START STUDY MATERIAL
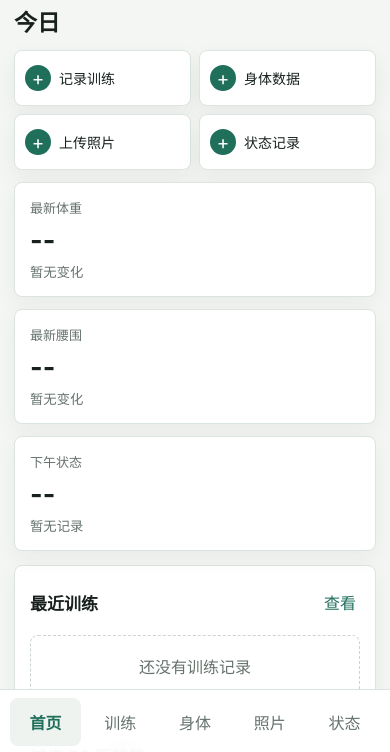
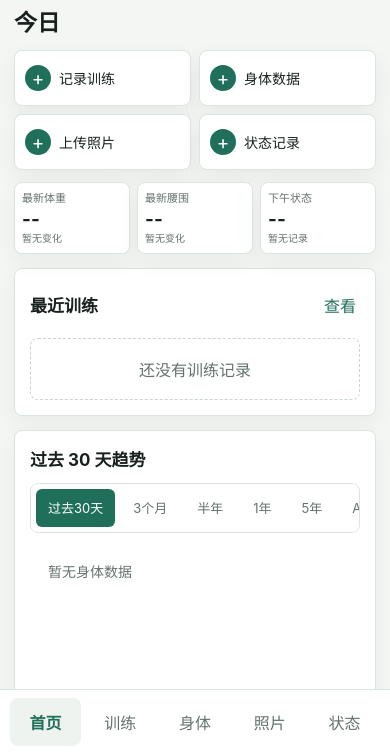
Before and after one commit to Ge-James/fitness-tracker, a plain HTML site: page index.html in a window 390 px wide. Shown: the part 90-842 px from the top of the page. Drawn offline with nearby package versions, Linux system fonts and the light colour scheme.

Commit message:
Compact home stats on mobile

```diff
--- a/service-worker.js
+++ b/service-worker.js
@@ -1,4 +1,4 @@
-const CACHE_NAME = "fitness-tracker-v40";
+const CACHE_NAME = "fitness-tracker-v41";
 const ASSETS = [
   "./",
   "./index.html",
--- a/styles.css
+++ b/styles.css
@@ -1049,10 +1049,43 @@ details label {
     font-size: 19px;
   }
 
-  .stats-grid,
   .field-row,
   .checkbox-grid {
     grid-template-columns: 1fr;
+  }
+
+  .stats-grid {
+    grid-template-columns: repeat(3, minmax(0, 1fr));
+    gap: 7px;
+    margin-bottom: 10px;
+  }
+
+  .metric {
+    min-width: 0;
+    padding: 9px 7px;
+  }
+
+  .metric span {
+    font-size: 11px;
+    line-height: 1.2;
+    white-space: nowrap;
+  }
+
+  .metric strong {
+    margin: 4px 0 2px;
+    font-size: 19px;
+    line-height: 1.05;
+    white-space: nowrap;
+  }
+
+  .metric small {
+    display: block;
+    min-width: 0;
+    overflow: hidden;
+    font-size: 10px;
+    line-height: 1.2;
+    text-overflow: ellipsis;
+    white-space: nowrap;
   }
 
   dialog {
```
END STUDY MATERIAL
**TRY IT:**
This exercise requires the lines of the entries containing the string "service".

**OUTPUT FOR THIS EXERCISE:**
--- a/service-worker.js
+++ b/service-worker.js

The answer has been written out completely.